Perspective: In Agriculture It Can Be Your Greatest Gift

This week, I’m entering my 30th year writing Under the Agridome.  American Thanksgiving is a nice time of year for me.  Some members of my family are American and since I was young we have celebrated US Thanksgiving.  In southwestern Ontario it is very common for US Thanksgiving to be noticed and appreciated.  There are even churches in southwestern Ontario who put on US Thanksgiving dinners and have many Americans cross the border to take part in the festivities.  Of course it also represents a time when harvest is either almost over or over like this year.   I had a neighbor finishing his corn today and as far as I can see there are no crops left to harvest in this area.

It is also a time when I am forced to look into next year.  I say that because over a period of years seed corn companies have backed up their seed ordering into November, usually before I even thought what I wanted to plant for next year.  Needless to say, this year in Ontario that is an adventure fraught with fraud.  This week on Twitter I posted a picture of a plethora of paperwork that people must go through to order the same seed corn we ordered last year.  The regulations are unworkable, but that doesn’t matter I have to order my seed anyway.  As Prime Minister Trudeau’s would say, it’s 2015.

He is so right and I think I have a little bit of trouble with that.  The neonic regulations are just a very small part of where I find myself in 2015.  I simply refuse to be dishonest about the possible bugs that may or may not be in my field.  I really don’t have a clue and the fact that I have to make things up to make things right just to have seed corn arrive on my farm makes little sense.  I know it’s not about the bees, which makes it worse.  However, when I look in the mirror whose problem is this?  Is this simply just another thing as a farmer I have to deal with?

I tend to think so.  Over a 35-year career farming near Dresden Ontario I have seen a whole bunch of things coming out.  Government regulation is one of those things.  It is a default or a constant in any business environment and when it comes to farming in Ontario we have a long history of that.  It just so happens that in 2015 it seems to be getting more onerous.  That simply means that management has to evolve and change once again.

Needless to say, those 35 years of experience gives me a little bit of perspective.  It also puts me in a place that I have always had a hard time thinking that I would ever reach.  Simply put, I at a point now where there is probably more behind me than ahead.  Agriculture is changing exponentially and it is increasingly difficult for me to keep up.  Lots of it has to do with my age, but it also has much to do with the economics of agriculture and our increased productivity as farmers.

Don’t get me wrong; I’m not going away.  In fact, I would argue I’m at the top of my game.  However, I’m 56 years old now and for whatever reason when you reach those heights the landscape not only looks different from my perspective but also looks different from others who look at me.  This was very evident to me a couple years ago when I was greeted by another speaker at a conference I was at with him asking me if it was true I had sold all my farmland.  It doesn’t stop there.  I’m increasingly asked if I would like to rent some of my land.  I walked away from both those moments thinking what the heck was that.  However, it’s simply the world changing around me and people making simple assumptions based on where that old man seems to be.

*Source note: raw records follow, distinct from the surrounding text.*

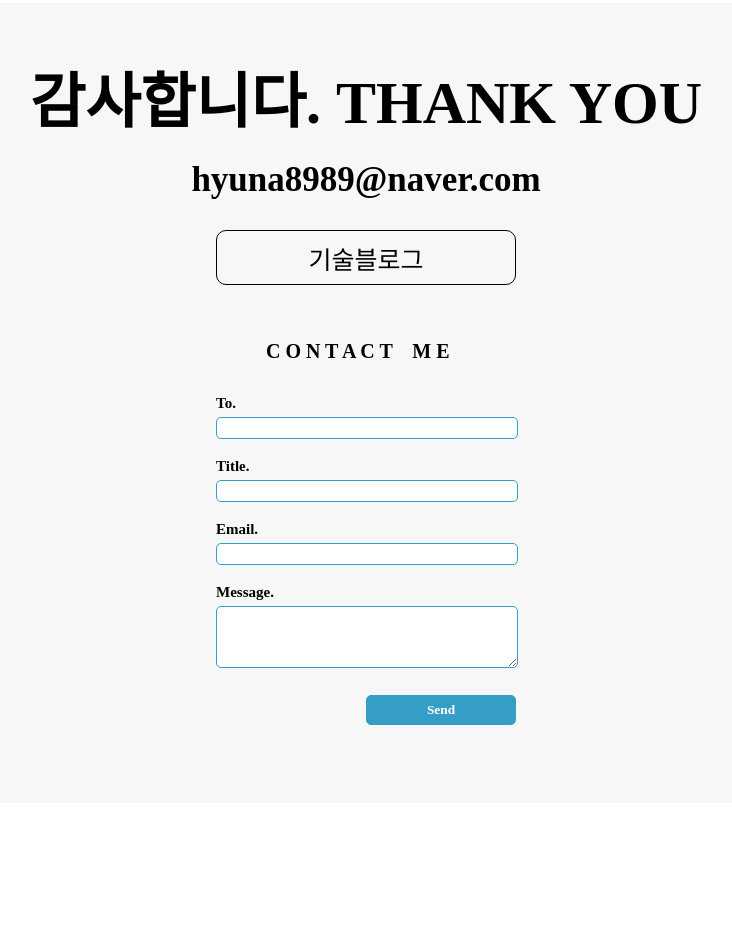
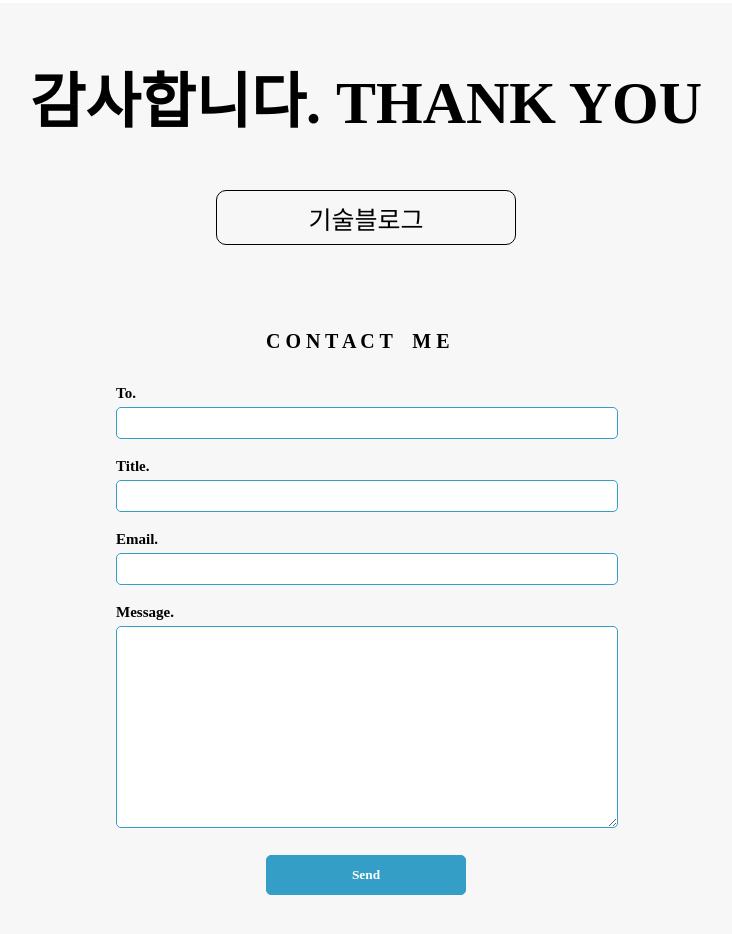
Before and after one commit to KeemHyun-A/po, a plain HTML site: page index.html in a window 1280 px wide. Shown: the part 3897-4831 px from the top of the page, without its empty margins (274-1006 px from the left). Before the commit the page ends 4700 px from the top, so only its background shows below. Drawn offline with nearby package versions, Linux system fonts and the light colour scheme; a web font is replaced by a local one.

Commit message:
Add files via upload

```diff
--- a/css/main.css
+++ b/css/main.css
@@ -223,7 +223,7 @@ a {
 
 #projects p {
   margin-top: 30px;
-  font-size: 20px;
+  font-size: 15px;
 }
 
 #exp {
@@ -257,12 +257,13 @@ a {
 
 #footer {
   width: 100%;
-  height: 800px;
+  height: 1200px;
   background-color: rgb(247, 247, 247);
 }
 
 #footer h3 {
   padding-top: 50px;
+  margin-bottom: 50px;
   text-align: center;
   font-size: 60px;
 }
@@ -291,11 +292,11 @@ a {
 
 #form {
   margin: 0 auto;
-  width: 300px;
+  width: 500px;
 }
 
 #form h1 {
-  margin: 0 auto;
+  margin: 30px auto;
   margin-bottom: 30px;
   width: 200px;
   font-size: 20px;
@@ -309,24 +310,24 @@ a {
 
 #form input {
   margin-top: 5px;
-  width: 300px;
-  height: 20px;
+  width: 500px;
+  height: 30px;
   border: 1px solid #359ec7;
   border-radius: 5px;
 }
 
 #form textarea {
   margin-top: 5px;
-  width: 300px;
-  height: 60px;
+  width: 500px;
+  height: 200px;
   border: 1px solid #359ec7;
   border-radius: 5px;
 }
 
 #form #button {
   margin-left: 150px;
-  width: 150px;
-  height: 30px;
+  width: 200px;
+  height: 40px;
   color: #fff;
   font-weight: 600;
   background-color: #359ec7;
--- a/index.html
+++ b/index.html
@@ -174,7 +174,6 @@
     <footer id="footer">
       <div class="footer_in">
         <h3>감사합니다. THANK YOU</h3>
-        <h4>hyuna8989@naver.com</h4>
         <button>기술블로그</button>
       </div>
 
```
Also changed, not shown: images/icon 8.png (added), images/main.png (added).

It is interesting to contemplate.  For instance, some trends in agriculture in 2015 to me are so retro.  For instance, strip tillage seems to be a growing trend in Ontario.  However, in the 1980s, I remember the same thing minus the guidance systems.  I can also remember a time when governments paid us to keep residue on our fields overwinter.  That ballooned into the widespread acceptance of no till production, but now in Ontario tillage is making a big comeback.  I also hear the debate about row widths on soybeans and corn.  However, over my 35 years I’ve tried every row width imaginable and where I am now with row widths is where I want to be.  So when I see people debate this, it rings so hollow.

It is almost like the circle of life.  I’ve been around so long now that I have seen so many things come and go including seeds, biotechnology, pesticides, and government regulations and everything in between.  My great assumption is that everybody knows this but of course this is a fallacy.  When I look around everybody is mostly younger than me even in the agriculture arena and they don’t know this.  It’s something that really can’t be taught, you need to put some years behind you and if you come out on the other side you have perspective you could have never imagined before.

Of course the key as a farmer is to remain successful and relevant and do it in a safe way.  Key also is to have a management plan ahead for your farm and your life space.  The road ahead will not necessarily get easier, but likely more complicated.  For those of you behind me planning is key to getting here.  Just make sure you keep an open mind along the way.  When you get here, you’ll have perspective.  On the farm, that can be the greatest gift you can imagine.